We have considered the referenced pages by Applicant. At pages 32-34, is the evidence of the 2nd Respondent that he submitted an application for re-employment with the Applicant. At pages 42-44 is the evidence of 3rd Respondent that she also applied and that she was one of the employees who went on strike. At pages 51 and 52 is the evidence of 1st Respondent that she also applied for re-employment. At pages 59 and 60 is the evidence of Applicant’s witness, one Lintle Hlapisi, that if an employee wishes to continue to work with Applicant then they must reapply, and that this was the practice within the Applicant employ.
We have also considered paragraph 9 of the arbitration award. We do confirm that the above evidence was considered by the learned Arbitrator in making Her award. At this paragraph She is recorded as thus,
“There was no time during the course of applicants’ contract that respondent showed any dissatisfaction about their performance. Therefore applicants did have an expectation of renewal. Respondent’s act of giving them a notice and encouraging them to apply did not in any way terminate the expectation especially in the light of the fact that here were no reasons advanced for non renewal. Furthermore, it was the practice of respondent to provide each employee with re-employment form when their contract was about to terminate, this did not in anyway alarm applicants.”
Evidently, the evidence of Applicant was considered by the learned Arbitrator. This ground must also fail.
We wish to comment that the mere fact that an employee applies for the job in respect of which they claim to have had a legitimate expectation for its renewal, does not in any way extinguish such expectations. We say this because, it is a legal requirement in law that a dismissed employee claiming an unfair dismissal must mitigate loss, by among others seeking alternative employment. This is clear from the provisions of section 73(2) of the Labour Code Order (supra), as We have shown above at paragraph 8 of this judgment.
Further, in terms of the current law of Lesotho, in particular section 227(1)(a) of the Labour Code (Amendment) Act 3 of 2000,
“(1) Any party to a dispute of right may, in writing, refer that dispute to the Directorate –
(a) If the dispute concerns an unfair dismissal, within 6 months of the date of the dismissal;”
In that six months and beyond, the requirements under section 73(2) of the Labour Code Order (supra), remain binding on the dissatisfied employee. It would thus defy the dictates of both section 73(2) and section 227(1)(a), to conclude that applying for a job in issue extinguishes an expectation. This is more so where an employee has demonstrated either their dissatisfaction with being terminated, or have shown their intention to challenge their termination.

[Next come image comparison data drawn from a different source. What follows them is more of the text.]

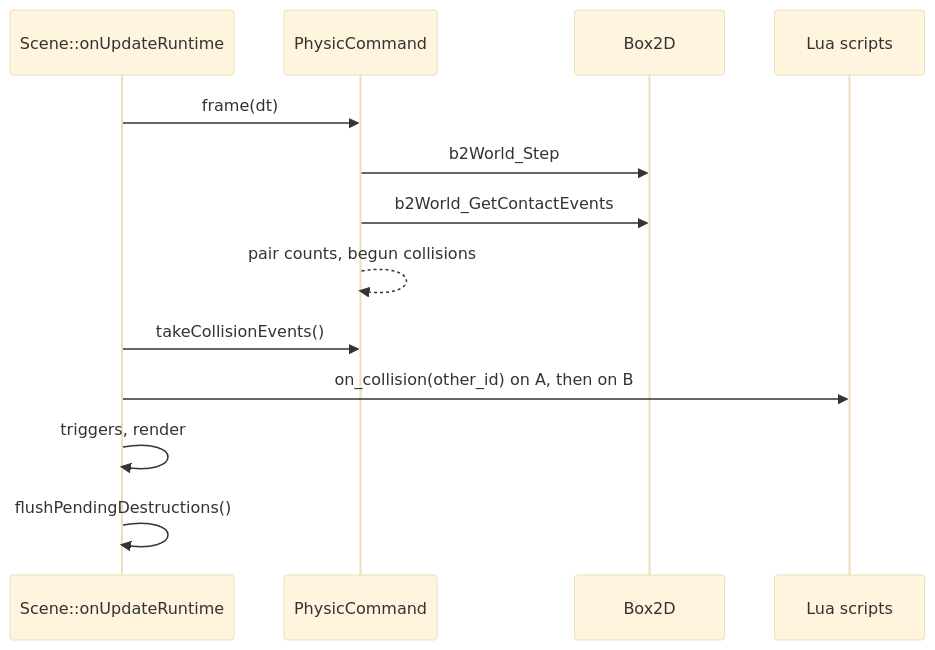
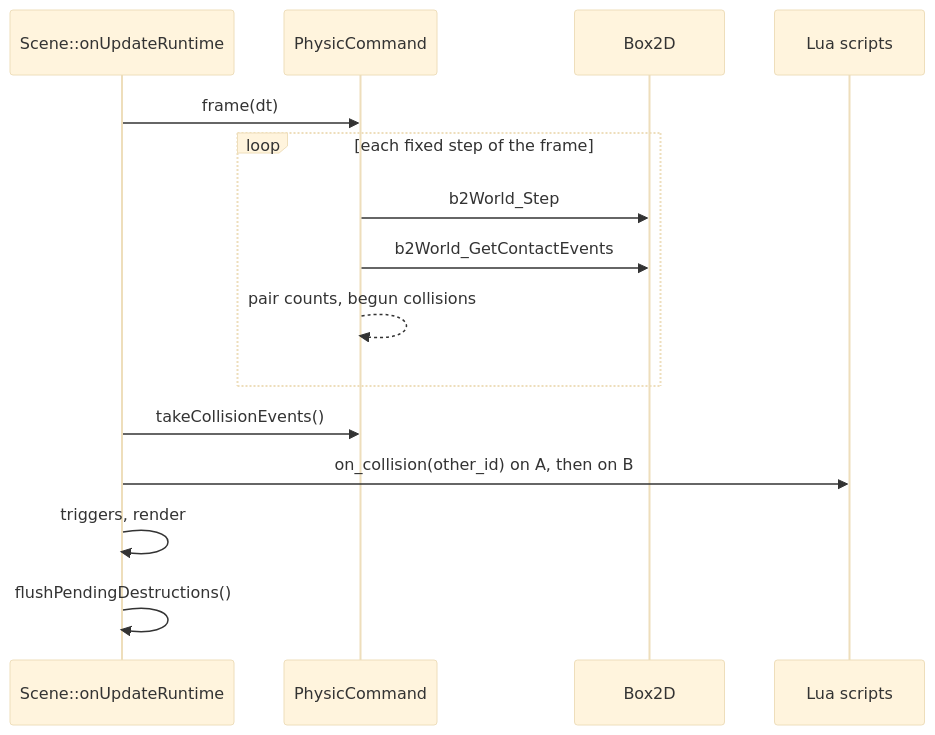
Before and after one commit to Silmaen/Owl: the third of 3 diagrams in doc/pages/physics.md, drawn with Mermaid (base theme). The commit also changed other lines of this file and 24 other files, not shown here.

````diff
--- a/doc/pages/physics.md
+++ b/doc/pages/physics.md
@@ -181,15 +269,17 @@
 ```mermaid
 sequenceDiagram
     participant S as Scene::onUpdateRuntime
     participant P as PhysicCommand
     participant B as Box2D
     participant L as Lua scripts
     S->>P: frame(dt)
-    P->>B: b2World_Step
-    P->>B: b2World_GetContactEvents
-    P-->>P: pair counts, begun collisions
+    loop each fixed step of the frame
+        P->>B: b2World_Step
+        P->>B: b2World_GetContactEvents
+        P-->>P: pair counts, begun collisions
+    end
     S->>P: takeCollisionEvents()
     S->>L: on_collision(other_id) on A, then on B
     S->>S: triggers, render
     S->>S: flushPendingDestructions()
 ```
````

The fourth ground of review was that the learned Arbitrator failed to apply Her mind to the facts before Her. It was argued that failure to apply a mind is a reviewable irregularity. The Court was referred to the case of Telecom Lesotho (Pty) Ltd v Seqao Phenya LC/REV/10/2010, in support of the proposition.
In amplification of the argument, it was submitted that the learned Arbitrator failed to apply Her mind to the law on amount of compensation. Further that She had also failed to apply Her mind to the fact that though no appraisals were made for purposes of determining the renewals of Respondents. Furthermore, that She failed to apply her mind to the fact that Respondents did not have a clean record as they had final written warnings, and that this ought to have contradicted their expectation. Applicant added that although these said were not pleaded in their Motion, the Court should consider them as this is a Court of equity and fairness.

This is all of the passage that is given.